Task item.
Give the number of lines in the data that contain the word "ClientHome"; no other text is needed.

━━━━━ Task data ━━━━━

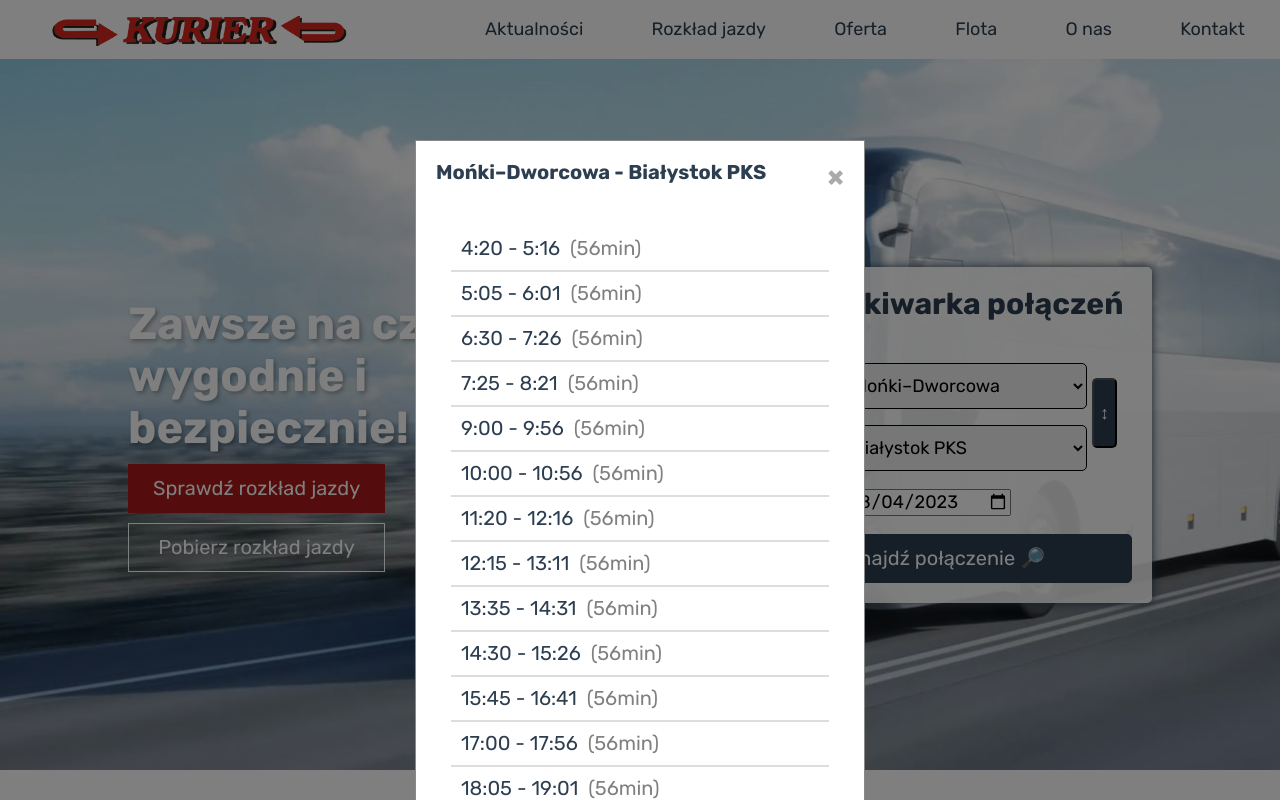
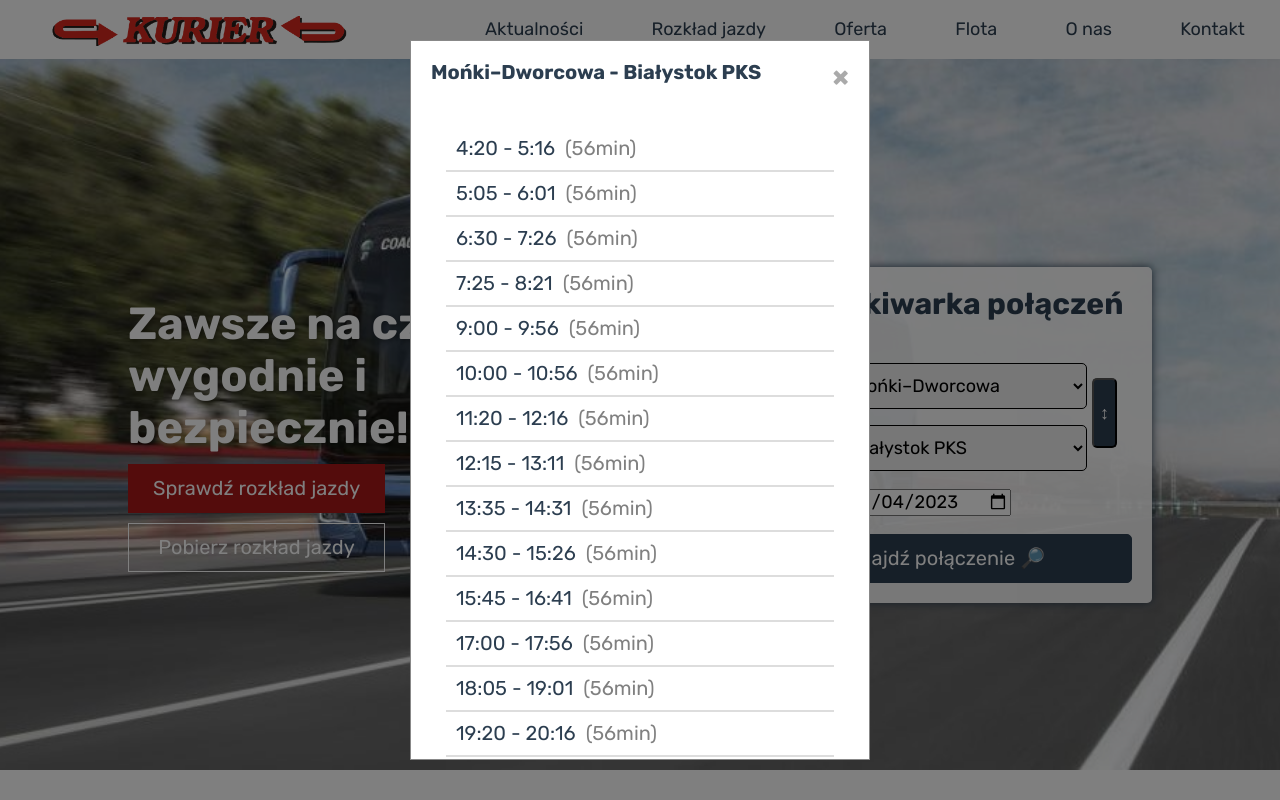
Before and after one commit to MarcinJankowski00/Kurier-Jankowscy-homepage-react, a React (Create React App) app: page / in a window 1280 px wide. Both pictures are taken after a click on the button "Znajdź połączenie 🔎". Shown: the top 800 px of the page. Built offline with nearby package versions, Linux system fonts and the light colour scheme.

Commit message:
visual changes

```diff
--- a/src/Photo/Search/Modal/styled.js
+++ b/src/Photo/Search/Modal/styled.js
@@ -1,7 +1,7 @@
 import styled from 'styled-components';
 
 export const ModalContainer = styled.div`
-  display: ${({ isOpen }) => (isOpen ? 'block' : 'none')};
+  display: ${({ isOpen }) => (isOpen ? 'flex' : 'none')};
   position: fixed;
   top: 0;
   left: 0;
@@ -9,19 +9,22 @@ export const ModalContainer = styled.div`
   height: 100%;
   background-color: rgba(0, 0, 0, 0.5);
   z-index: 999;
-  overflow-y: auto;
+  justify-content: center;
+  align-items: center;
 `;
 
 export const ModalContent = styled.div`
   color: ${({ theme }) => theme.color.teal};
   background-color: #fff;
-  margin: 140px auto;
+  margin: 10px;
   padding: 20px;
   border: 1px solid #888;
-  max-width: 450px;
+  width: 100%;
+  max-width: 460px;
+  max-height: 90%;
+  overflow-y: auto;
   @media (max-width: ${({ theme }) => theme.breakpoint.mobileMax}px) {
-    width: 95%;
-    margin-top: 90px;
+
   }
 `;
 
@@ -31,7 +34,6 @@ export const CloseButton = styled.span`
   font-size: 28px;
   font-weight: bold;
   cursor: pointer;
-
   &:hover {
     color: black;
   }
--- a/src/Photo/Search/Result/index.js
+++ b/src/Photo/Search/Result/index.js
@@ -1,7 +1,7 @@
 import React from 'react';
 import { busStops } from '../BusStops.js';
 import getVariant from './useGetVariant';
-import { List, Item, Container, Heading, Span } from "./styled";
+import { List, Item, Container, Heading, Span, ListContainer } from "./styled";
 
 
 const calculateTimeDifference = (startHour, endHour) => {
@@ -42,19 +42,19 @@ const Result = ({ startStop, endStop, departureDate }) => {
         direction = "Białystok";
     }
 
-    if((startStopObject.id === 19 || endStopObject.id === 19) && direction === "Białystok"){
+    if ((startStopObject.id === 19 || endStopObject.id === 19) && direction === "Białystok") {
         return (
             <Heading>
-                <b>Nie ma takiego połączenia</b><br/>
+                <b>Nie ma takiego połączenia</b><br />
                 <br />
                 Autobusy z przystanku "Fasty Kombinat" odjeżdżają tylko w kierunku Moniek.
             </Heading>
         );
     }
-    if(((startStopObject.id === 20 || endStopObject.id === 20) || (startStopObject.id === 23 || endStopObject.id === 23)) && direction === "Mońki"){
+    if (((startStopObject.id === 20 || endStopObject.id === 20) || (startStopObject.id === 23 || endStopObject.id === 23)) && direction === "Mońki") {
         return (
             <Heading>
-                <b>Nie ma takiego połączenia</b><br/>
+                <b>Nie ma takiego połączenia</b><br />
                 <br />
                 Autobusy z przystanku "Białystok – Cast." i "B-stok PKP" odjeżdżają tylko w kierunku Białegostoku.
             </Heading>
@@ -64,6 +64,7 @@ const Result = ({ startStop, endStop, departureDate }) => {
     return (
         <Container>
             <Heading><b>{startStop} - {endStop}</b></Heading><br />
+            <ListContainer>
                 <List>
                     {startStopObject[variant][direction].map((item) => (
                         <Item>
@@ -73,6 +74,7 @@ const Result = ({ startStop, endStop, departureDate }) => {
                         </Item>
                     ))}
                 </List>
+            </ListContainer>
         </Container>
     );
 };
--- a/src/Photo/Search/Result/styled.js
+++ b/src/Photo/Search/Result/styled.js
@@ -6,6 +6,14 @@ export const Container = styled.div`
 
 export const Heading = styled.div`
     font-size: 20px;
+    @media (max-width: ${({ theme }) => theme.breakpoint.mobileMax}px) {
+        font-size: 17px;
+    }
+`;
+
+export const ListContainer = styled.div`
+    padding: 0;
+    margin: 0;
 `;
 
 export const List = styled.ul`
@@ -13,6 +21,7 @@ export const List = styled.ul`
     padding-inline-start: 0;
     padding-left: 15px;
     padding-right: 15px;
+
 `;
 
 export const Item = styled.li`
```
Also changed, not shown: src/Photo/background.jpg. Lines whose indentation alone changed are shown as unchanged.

━━━━━
━━━━━ Task data ━━━━━

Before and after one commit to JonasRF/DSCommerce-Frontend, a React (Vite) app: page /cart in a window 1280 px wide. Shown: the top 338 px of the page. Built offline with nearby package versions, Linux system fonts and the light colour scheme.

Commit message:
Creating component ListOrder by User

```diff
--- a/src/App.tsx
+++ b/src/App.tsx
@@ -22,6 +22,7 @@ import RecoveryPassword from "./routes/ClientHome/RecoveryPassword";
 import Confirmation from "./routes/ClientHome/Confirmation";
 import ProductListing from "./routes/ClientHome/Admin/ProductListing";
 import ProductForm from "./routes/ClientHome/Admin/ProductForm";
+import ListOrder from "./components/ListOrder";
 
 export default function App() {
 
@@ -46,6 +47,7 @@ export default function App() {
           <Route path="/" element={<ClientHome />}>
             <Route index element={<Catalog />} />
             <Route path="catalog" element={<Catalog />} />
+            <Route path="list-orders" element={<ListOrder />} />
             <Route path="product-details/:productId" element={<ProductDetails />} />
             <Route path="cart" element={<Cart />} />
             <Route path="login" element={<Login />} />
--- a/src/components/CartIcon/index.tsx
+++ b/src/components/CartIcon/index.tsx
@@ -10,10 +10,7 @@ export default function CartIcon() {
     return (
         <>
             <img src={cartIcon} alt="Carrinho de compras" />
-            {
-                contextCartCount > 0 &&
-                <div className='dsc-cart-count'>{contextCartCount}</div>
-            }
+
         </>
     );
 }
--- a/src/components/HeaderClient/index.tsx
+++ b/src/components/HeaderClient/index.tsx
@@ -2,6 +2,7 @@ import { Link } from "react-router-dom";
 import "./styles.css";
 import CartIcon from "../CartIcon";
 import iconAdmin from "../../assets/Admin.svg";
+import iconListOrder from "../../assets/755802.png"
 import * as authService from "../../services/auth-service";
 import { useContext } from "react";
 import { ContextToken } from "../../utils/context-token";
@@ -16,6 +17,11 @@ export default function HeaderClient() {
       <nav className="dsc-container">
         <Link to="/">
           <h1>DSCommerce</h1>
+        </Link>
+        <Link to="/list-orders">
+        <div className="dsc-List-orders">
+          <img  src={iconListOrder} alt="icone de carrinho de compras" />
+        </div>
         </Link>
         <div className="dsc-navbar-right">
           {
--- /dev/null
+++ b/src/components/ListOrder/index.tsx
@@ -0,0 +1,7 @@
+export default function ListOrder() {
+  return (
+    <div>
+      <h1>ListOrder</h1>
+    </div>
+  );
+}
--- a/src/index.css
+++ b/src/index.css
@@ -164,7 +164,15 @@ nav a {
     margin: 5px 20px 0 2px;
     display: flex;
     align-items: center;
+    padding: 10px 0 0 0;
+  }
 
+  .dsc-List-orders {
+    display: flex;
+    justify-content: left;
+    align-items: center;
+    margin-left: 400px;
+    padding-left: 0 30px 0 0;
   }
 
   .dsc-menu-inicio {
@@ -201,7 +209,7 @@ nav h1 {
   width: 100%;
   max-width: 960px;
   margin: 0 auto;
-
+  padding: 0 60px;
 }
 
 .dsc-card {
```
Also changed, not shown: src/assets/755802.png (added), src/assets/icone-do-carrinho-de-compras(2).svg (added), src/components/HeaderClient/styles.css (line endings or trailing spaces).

━━━━━

Answer for the task.
5